**INSTRUCTIONS TO FOLLOW**
Across the entries below, how many lines contain the string "files"? Only the number is wanted.

═════ THE RECORDS

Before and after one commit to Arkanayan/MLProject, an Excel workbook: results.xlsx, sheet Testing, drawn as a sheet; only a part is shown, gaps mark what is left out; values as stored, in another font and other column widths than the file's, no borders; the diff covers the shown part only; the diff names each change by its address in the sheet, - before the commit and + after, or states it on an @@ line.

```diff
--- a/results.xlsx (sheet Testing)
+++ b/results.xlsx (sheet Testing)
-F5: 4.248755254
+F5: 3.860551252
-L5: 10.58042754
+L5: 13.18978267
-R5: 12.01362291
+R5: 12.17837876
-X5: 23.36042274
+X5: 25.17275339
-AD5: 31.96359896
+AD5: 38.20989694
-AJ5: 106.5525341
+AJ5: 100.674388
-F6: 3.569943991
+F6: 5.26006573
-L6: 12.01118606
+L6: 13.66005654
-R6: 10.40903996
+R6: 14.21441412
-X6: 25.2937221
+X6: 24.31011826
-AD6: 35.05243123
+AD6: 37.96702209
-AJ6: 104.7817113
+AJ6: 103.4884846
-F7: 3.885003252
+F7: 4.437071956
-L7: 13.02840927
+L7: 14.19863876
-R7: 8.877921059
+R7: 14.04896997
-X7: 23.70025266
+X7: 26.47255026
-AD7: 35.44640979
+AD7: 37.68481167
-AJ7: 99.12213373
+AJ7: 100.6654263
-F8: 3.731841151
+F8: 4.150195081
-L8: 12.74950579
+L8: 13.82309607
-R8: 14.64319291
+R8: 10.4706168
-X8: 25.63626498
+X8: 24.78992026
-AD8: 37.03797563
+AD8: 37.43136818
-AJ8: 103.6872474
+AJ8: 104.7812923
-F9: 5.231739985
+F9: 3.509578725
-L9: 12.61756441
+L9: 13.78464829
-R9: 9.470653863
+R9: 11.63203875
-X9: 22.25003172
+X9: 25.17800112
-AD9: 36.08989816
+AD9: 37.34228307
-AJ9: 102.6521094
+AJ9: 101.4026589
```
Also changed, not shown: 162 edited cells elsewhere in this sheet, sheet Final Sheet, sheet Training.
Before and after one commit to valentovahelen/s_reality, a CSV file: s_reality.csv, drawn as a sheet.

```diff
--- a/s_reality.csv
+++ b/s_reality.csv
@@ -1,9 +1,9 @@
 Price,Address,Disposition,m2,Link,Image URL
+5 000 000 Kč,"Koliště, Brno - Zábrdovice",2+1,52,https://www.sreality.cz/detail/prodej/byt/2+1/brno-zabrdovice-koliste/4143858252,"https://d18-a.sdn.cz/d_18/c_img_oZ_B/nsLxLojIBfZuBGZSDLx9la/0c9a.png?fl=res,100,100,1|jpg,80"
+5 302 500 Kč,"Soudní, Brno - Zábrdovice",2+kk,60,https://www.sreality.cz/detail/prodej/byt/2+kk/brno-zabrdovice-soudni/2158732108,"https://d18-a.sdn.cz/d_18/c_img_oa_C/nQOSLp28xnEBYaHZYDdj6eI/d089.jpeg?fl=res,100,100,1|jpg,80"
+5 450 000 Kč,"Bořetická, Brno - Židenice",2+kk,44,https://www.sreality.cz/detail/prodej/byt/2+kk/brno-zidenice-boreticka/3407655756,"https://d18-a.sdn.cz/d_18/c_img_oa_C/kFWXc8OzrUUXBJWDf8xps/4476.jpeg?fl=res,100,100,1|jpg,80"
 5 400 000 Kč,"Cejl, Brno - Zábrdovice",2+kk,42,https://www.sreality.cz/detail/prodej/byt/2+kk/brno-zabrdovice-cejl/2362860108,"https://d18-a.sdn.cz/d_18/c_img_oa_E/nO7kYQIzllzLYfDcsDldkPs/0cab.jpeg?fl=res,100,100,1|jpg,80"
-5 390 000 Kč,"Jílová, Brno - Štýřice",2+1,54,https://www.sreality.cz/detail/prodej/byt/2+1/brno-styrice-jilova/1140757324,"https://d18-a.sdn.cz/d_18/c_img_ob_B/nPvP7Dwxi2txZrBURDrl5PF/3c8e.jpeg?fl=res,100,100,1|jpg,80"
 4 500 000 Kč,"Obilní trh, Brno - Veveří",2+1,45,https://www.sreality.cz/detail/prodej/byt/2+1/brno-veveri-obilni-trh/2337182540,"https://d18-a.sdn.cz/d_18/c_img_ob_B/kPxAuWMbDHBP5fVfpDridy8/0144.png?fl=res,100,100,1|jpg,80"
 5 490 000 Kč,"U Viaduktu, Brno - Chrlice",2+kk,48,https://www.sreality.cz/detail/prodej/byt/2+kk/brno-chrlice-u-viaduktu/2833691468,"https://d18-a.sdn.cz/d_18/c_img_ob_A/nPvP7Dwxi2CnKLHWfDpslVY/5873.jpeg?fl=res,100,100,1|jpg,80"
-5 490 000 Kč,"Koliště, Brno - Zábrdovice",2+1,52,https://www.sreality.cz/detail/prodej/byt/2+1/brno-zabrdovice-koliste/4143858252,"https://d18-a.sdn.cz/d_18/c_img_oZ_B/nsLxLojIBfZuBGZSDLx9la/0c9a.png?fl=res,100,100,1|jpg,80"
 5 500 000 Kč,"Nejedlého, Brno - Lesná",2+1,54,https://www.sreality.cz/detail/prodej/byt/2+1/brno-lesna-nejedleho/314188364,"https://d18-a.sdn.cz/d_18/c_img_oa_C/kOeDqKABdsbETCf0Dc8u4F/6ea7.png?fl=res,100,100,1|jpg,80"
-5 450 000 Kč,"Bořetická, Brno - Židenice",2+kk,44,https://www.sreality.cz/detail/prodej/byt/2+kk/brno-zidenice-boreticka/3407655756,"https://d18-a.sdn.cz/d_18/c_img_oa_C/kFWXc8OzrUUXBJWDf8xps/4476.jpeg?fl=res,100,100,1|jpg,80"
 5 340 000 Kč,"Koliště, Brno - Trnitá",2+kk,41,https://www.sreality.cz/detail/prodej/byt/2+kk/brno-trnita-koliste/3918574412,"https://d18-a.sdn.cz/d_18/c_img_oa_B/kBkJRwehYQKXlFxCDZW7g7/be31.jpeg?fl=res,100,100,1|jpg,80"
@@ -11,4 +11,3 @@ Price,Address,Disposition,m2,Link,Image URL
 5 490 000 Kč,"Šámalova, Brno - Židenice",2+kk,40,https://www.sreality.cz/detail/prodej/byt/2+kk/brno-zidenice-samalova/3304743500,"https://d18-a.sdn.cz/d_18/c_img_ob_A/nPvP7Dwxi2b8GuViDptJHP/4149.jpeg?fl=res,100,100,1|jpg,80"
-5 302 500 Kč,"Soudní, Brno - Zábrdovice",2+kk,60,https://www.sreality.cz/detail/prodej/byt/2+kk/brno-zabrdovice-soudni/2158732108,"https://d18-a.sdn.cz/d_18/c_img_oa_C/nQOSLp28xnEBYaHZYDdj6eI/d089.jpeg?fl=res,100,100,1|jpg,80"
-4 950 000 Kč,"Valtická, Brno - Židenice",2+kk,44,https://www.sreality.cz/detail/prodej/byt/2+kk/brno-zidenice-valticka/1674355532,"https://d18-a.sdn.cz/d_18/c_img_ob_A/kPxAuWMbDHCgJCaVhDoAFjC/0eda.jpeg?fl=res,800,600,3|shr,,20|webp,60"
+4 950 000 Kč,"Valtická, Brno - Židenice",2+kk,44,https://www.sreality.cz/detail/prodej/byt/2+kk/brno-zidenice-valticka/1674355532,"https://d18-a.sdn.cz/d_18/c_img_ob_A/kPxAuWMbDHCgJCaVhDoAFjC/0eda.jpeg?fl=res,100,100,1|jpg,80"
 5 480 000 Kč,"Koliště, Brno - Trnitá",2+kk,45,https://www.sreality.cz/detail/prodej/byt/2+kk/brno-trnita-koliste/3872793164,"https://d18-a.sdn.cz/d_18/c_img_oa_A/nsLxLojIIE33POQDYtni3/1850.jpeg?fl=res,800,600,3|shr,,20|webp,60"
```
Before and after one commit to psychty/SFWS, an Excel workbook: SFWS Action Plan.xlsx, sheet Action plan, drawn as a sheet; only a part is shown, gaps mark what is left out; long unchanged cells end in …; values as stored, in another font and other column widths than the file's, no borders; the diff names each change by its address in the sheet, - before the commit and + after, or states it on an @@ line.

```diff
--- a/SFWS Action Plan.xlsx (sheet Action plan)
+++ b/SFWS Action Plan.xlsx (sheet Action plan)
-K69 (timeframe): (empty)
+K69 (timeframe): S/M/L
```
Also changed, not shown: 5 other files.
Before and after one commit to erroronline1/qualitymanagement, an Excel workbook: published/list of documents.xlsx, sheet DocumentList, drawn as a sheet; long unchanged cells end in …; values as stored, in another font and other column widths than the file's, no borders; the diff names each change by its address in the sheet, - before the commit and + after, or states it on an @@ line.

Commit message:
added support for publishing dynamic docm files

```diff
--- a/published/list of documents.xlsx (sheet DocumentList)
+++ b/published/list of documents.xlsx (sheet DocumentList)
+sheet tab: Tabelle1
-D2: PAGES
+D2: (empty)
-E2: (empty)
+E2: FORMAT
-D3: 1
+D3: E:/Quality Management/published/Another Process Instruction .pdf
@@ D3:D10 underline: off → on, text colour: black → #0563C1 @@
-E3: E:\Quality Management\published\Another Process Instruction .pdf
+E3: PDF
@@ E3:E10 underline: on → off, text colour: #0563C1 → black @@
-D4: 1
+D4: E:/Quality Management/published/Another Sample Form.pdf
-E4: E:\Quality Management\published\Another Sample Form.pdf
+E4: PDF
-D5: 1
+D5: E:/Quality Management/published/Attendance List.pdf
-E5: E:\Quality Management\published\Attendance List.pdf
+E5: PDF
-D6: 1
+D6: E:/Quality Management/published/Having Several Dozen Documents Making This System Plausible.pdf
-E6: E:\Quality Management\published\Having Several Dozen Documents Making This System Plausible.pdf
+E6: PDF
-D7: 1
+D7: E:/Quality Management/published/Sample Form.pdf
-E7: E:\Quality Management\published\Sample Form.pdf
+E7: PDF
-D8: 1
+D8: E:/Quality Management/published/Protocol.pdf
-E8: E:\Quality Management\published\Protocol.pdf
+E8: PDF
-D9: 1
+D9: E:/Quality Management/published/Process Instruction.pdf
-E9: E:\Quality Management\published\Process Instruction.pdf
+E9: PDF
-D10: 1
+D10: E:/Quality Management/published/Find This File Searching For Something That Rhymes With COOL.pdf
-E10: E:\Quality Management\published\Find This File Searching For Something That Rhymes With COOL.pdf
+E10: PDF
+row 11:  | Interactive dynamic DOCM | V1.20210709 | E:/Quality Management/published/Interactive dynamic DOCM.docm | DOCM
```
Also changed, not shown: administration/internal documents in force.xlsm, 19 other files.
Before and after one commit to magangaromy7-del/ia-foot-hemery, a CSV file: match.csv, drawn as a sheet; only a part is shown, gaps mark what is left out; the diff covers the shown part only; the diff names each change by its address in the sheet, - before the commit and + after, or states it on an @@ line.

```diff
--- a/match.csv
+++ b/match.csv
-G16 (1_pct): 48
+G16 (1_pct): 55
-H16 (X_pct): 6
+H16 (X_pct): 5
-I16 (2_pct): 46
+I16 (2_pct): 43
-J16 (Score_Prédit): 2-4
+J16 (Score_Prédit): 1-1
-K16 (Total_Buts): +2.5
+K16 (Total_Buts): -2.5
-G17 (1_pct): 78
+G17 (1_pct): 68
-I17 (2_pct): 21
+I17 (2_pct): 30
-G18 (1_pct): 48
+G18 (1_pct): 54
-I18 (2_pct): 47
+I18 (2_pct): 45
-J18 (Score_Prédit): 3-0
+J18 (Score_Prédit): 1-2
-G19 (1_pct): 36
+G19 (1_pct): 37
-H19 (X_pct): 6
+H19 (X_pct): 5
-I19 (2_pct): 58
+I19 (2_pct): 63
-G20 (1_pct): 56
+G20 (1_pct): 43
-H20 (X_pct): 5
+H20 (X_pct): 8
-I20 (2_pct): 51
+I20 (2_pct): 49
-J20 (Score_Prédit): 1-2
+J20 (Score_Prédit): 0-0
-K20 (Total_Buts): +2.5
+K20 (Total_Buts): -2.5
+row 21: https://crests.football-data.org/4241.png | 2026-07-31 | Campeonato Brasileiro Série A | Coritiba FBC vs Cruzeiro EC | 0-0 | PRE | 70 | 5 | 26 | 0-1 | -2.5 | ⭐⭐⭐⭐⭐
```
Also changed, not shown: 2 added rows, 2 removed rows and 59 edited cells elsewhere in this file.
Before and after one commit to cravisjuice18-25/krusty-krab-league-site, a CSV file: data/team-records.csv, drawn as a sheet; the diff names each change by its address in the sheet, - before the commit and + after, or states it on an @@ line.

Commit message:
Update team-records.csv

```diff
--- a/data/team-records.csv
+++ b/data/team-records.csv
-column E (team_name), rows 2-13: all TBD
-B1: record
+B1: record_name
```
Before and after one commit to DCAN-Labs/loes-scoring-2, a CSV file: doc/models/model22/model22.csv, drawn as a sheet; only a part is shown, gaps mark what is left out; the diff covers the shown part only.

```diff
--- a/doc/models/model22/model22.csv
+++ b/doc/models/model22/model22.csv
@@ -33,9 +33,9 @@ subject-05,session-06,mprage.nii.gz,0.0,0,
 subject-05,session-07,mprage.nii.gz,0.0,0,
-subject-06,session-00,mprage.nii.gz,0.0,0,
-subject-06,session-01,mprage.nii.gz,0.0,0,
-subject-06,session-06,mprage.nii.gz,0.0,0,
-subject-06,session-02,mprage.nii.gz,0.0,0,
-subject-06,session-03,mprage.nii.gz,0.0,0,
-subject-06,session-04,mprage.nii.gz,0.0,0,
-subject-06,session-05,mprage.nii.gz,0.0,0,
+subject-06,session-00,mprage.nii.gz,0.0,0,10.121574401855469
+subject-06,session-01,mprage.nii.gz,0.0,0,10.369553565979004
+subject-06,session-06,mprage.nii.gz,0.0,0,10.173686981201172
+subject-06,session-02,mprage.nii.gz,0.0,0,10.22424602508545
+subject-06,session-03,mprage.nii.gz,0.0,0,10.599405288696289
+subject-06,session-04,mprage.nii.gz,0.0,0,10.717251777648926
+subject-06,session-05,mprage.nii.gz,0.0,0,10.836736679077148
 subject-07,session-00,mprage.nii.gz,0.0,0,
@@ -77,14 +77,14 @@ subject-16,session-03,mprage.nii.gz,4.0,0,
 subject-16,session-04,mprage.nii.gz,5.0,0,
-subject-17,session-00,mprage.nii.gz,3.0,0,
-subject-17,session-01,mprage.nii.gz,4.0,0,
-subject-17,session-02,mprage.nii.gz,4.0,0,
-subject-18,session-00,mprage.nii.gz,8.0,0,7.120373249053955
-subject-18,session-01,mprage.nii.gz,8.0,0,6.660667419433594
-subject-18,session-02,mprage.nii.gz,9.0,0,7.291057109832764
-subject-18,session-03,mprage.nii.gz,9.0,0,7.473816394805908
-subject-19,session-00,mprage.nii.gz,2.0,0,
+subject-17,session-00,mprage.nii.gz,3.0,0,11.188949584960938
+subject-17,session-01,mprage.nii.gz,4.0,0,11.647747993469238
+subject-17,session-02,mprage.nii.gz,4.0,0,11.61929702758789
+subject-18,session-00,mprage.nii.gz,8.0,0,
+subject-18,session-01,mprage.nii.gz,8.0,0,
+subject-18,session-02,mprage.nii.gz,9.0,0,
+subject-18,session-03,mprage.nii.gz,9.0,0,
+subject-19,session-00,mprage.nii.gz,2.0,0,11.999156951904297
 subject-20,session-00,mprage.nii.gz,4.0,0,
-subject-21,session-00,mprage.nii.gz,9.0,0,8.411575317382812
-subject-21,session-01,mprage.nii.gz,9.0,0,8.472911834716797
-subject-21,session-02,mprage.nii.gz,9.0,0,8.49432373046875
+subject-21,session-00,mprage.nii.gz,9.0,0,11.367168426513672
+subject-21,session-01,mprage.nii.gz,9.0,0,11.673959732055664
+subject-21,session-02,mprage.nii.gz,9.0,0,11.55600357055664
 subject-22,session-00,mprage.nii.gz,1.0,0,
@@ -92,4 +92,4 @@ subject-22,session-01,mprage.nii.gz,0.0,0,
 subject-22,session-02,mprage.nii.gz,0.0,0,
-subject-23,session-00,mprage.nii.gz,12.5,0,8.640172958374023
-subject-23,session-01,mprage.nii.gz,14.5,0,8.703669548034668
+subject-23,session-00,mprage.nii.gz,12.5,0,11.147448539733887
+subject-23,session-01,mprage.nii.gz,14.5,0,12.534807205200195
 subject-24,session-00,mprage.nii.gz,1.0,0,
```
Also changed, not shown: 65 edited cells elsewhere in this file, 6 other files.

══════════

**RESULT FOR THIS EXERCISE**
4